Egg weight, the condition of the shell, the size of the air pocket on the inside of the egg, and firmness of the egg white and yolk.3
Does egg grading detect bacteria that can cause foodborne illness?
No. For example, egg graders don’t check for salmonella.4
When and why did egg grading begin?
Justin Keely, a federal/state supervisor for the USDA’s poultry programs for Texas and Oklahoma, explains that USDA poultry quality procedures were developed around the time of World War II, at a time when American agriculture was moving away from small family farms to a large-scale agribusiness model.5
HB 1284/ SB 1805 helps small family farms reconnect with the chefs and retailers who want to return to a local food system.
1 Quality Grading & Inspections. USDA Agricultural Marketing Service, www.ams.usda.gov/services/grading.
2 “Questions and Answers – USDA Shell Egg Grading Service.” USDA Agricultural Marketing Service, www.ams.usda.gov/publications/qa-shell-eggs.
3 USDA FSIS. Shell Eggs from Farm to Table, www.fsis.usda.gov/wps/portal/fsis/topics/food-safety-education/get-answers/food-safety-fact-sheets/egg-products-preparation/shell-eggs-from-farm-to-table. (“what are egg grades?”)
4 Kim, Gene. “The Difference between Grade AA, A, and B Eggs.” Business Insider, Business Insider, 10 Nov. 2017, www.businessinsider.com/grade-a-vs-grade-aa-vs-grade-b-eggs-quality-difference-2017-11.

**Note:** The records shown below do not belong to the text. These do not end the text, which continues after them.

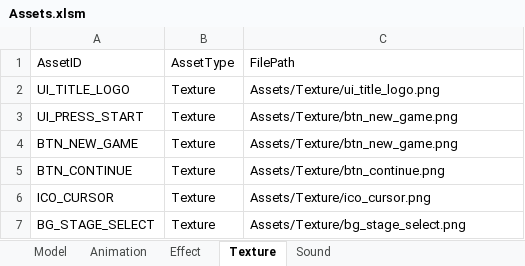
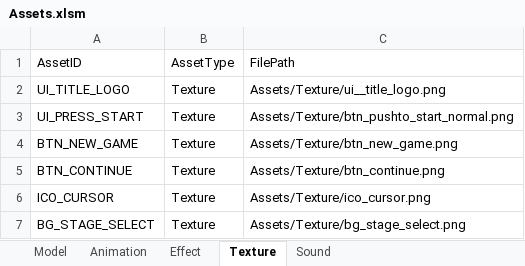
Before and after one commit to IwaiShogo/DirectX_3D_Base, an Excel workbook: DirectX_3D_Base/Tools/Assets.xlsm, sheet Texture, drawn as a sheet; only a part is shown; values as stored, in another font and other column widths than the file's, no borders; charts and pictures not drawn; the diff names each change by its address in the sheet, - before the commit and + after, or states it on an @@ line.

```diff
--- a/DirectX_3D_Base/Tools/Assets.xlsm (sheet Texture)
+++ b/DirectX_3D_Base/Tools/Assets.xlsm (sheet Texture)
-C2: Assets/Texture/ui_title_logo.png
+C2: Assets/Texture/ui__title_logo.png
-C3: Assets/Texture/btn_new_game.png
+C3: Assets/Texture/btn_pushto_start_normal.png
```
Also changed, not shown: 7 other files.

5 Wood, Virginia B. “Crackdown.” If Local Eggs Are Outlawed, Will Only Outlaws Have Eggs? – Food – The Austin Chronicle, www.austinchronicle.com/food/2009-11-27/921339/.